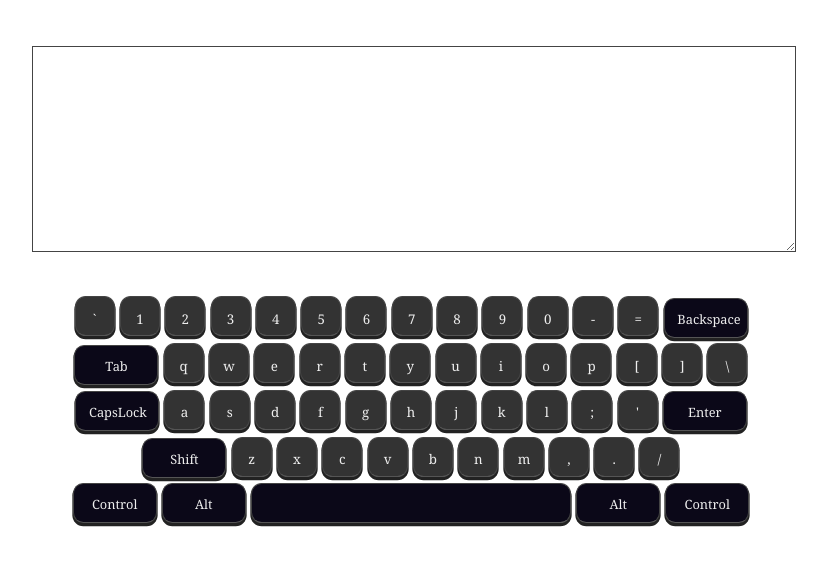
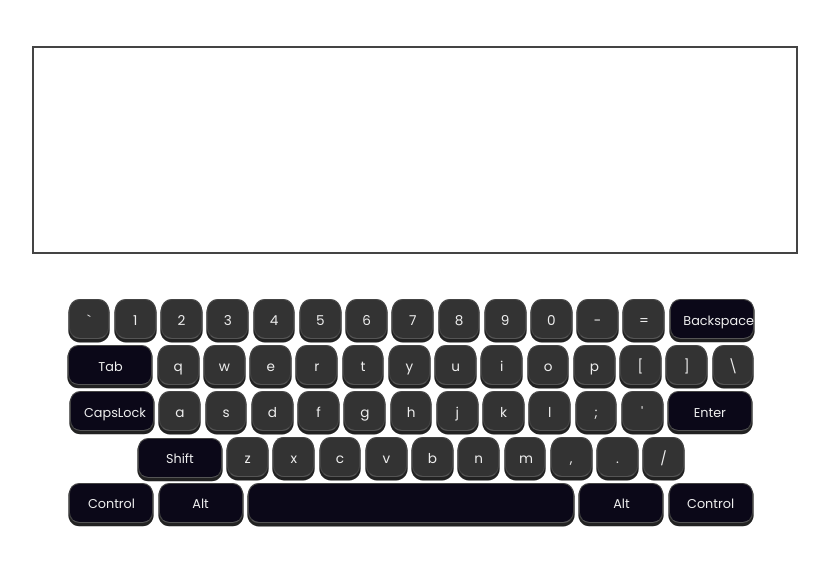
Before and after one commit to IHARNAZAROV/codejam-virtual-keyboard, a website: page index.html in a window 1280 px wide. Shown: the whole page, without its empty margins (229-1058 px from the left). Drawn offline with Linux system fonts and the light colour scheme.

Commit message:
fix: some bugs

```diff
--- a/index.html
+++ b/index.html
@@ -5,6 +5,7 @@
     <meta name="viewport" content="width=device-width, initial-scale=1.0">
     <meta http-equiv="X-UA-Compatible" content="ie=edge">
     <link rel="stylesheet" href="style.css">
+    <link href="https://fonts.googleapis.com/css?family=Poppins&display=swap" rel="stylesheet">
     <title>codejam-virtual-keyboard</title>
 </head>
 
--- a/index.js
+++ b/index.js
@@ -88,10 +88,10 @@ class Keyboard {
 
     // Setup main elements
     this.elements.main.classList.add('keyboard');
-    this.elements.keysContainer.classList.add('keyboard__keys');
+    this.elements.keysContainer.classList.add('keyboard-keys');
     this.elements.keysContainer.appendChild(this.createKeys());
 
-    this.elements.keys = this.elements.keysContainer.querySelectorAll('.keyboard__key');
+    this.elements.keys = this.elements.keysContainer.querySelectorAll('.keyboard-key');
 
     // Add to DOM
     this.elements.main.appendChild(this.elements.keysContainer);
@@ -115,14 +115,14 @@ class Keyboard {
 
       // Add attributes/classes
       keyElement.setAttribute('type', 'button');
-      keyElement.classList.add('keyboard__key');
+      keyElement.classList.add('keyboard-key');
 
       // Every button have date attribute(with code)
       keyElement.setAttribute('data-key', `${key[2]}`);
 
       switch (key[0]) {
         case 'Backspace':
-          keyElement.classList.add('keyboard__key_service');
+          keyElement.classList.add('keyboard-key_service');
           keyElement.innerHTML = '<span>Backspace</span>';
 
           keyElement.addEventListener('click', () => {
@@ -135,7 +135,7 @@ class Keyboard {
           break;
 
         case 'Tab':
-          keyElement.classList.add('keyboard__key_service');
+          keyElement.classList.add('keyboard-key_service');
           keyElement.innerHTML = '<span>Tab</span>';
 
           keyElement.addEventListener('click', () => {
@@ -147,7 +147,7 @@ class Keyboard {
           break;
 
         case 'CapsLock':
-          keyElement.classList.add('keyboard__key_service');
+          keyElement.classList.add('keyboard-key_service');
           keyElement.innerHTML = '<span>CapsLock</span>';
 
           keyElement.addEventListener('click', () => {
@@ -157,7 +157,7 @@ class Keyboard {
           break;
 
         case 'Enter':
-          keyElement.classList.add('keyboard__key_service');
+          keyElement.classList.add('keyboard-key_service');
           keyElement.innerHTML = '<span>Enter</span>';
 
           keyElement.addEventListener('click', () => {
@@ -169,25 +169,25 @@ class Keyboard {
           break;
 
         case 'Shift':
-          keyElement.classList.add('keyboard__key_service');
+          keyElement.classList.add('keyboard-key_service');
           keyElement.innerHTML = '<span>Shift</span>';
 
           break;
 
         case 'Control':
-          keyElement.classList.add('keyboard__key_service');
+          keyElement.classList.add('keyboard-key_service');
           keyElement.innerHTML = '<span>Control</span>';
 
           break;
 
         case 'Alt':
-          keyElement.classList.add('keyboard__key_service');
+          keyElement.classList.add('keyboard-key_service');
           keyElement.innerHTML = '<span>Alt</span>';
 
           break;
 
         case 'Space':
-          keyElement.classList.add('keyboard__key_space');
+          keyElement.classList.add('keyboard-key_space');
           keyElement.innerHTML = '<span> </span>';
 
           keyElement.addEventListener('click', () => {
@@ -258,29 +258,27 @@ class Keyboard {
       event.preventDefault();
       switch (event.code) {
         case 'Backspace':
-          this.properties.value = document.querySelector('.use-keyboard-input').value;
+          this.properties.value = document.querySelector('.keyboard-input').value;
           this.properties.value = this.properties.value
             .slice(0, this.properties.value.length - 1);
-          document.querySelector('.use-keyboard-input').value = this.properties.value;
+          document.querySelector('.keyboard-input').value = this.properties.value;
           break;
 
         case 'Tab':
-          document.querySelector('.use-keyboard-input').value += '\t';
+          document.querySelector('.keyboard-input').value += '\t';
           break;
 
         case 'CapsLock':
           this.toggleCapsLock();
-          key.classList.add('keyboard__key_activeted');
+          key.classList.add('keyboard-key_activeted');
           return;
 
         case 'Enter':
-          document.querySelector('.use-keyboard-input').value += '\n';
-          // keyboard.properties.value = document.querySelector('.use-keyboard-input');
+          document.querySelector('.keyboard-input').value += '\n';
           break;
 
         case 'ShiftLeft':
           this.toggleCapsLock();
-          // key.classList.add('keyboard__key_activeted');
           break;
 
         case 'ControlLeft':
@@ -318,7 +316,7 @@ class Keyboard {
       }
 
 
-      key.classList.add('keyboard__key_activeted');
+      key.classList.add('keyboard-key_activeted');
     });
 
     document.addEventListener('keyup', (event) => {
@@ -326,7 +324,7 @@ class Keyboard {
       if (event.code === 'ShiftLeft') {
         this.toggleCapsLock();
       }
-      key.classList.remove('keyboard__key_activeted');
+      key.classList.remove('keyboard-key_activeted');
     });
 
 
--- a/style.css
+++ b/style.css
@@ -4,8 +4,10 @@
     height: 200px;
     border: 0.063em solid #444;
     outline: none;
-    font-family: monospace;
-    font-size: 30px;
+    font-family: 'Poppins';
+    font-size: 40px;
+    resize: none;
+    color: #bd063d;
 }
 
 .keyboard {
@@ -15,11 +17,11 @@
     box-shadow: 0px 5px 0px 0px darken(#d5d9dc, 50%);
 }
 
-.keyboard__keys {
+.keyboard-keys {
     text-align: center;
 }
 
-.keyboard__key {
+.keyboard-key {
     display: inline-block;
     position: relative;
     background: #333;
@@ -37,29 +39,30 @@
     -webkit-box-shadow: 0 0.2em 0 0.05em #222;
     box-shadow: 0 0.2em 0 0.05em #222;
     border-bottom-color: #555;
-    font-family: Georgia, 'Times New Roman', Times, serif;
+    font-family: 'Poppins';
     line-height: 1.2;
+    font-size: 0.85em;
 }
 
-.keyboard__key_activeted {
+.keyboard-key_activeted {
     background: #bd063d;
     box-shadow: inset 2px 2px 10px rgba(13, 16, 61, 0.5),
         inset -2px 2px 10px rgba(13, 16, 61, 0.5);
 }
 
 
-.keyboard__key:active {
+.keyboard-key:active {
     background: #242942;
     border-radius: 12px;
 }
 
-.keyboard__key_service {
+.keyboard-key_service {
     font-size: 0.8rem;
     width: 12%;
     background-color: #0b0818;
 }
 
-.keyboard__key_space {
+.keyboard-key_space {
     background-color: #0b0818;
     width: 24em;
 }
```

= = = = = = =

## EXERCISE INSTRUCTIONS
Consider the entries above and return each line with the string "background".

## EXPECTED OUTPUT
     background: #333;
     background: #bd063d;
     background: #242942;
     background-color: #0b0818;
     background-color: #0b0818;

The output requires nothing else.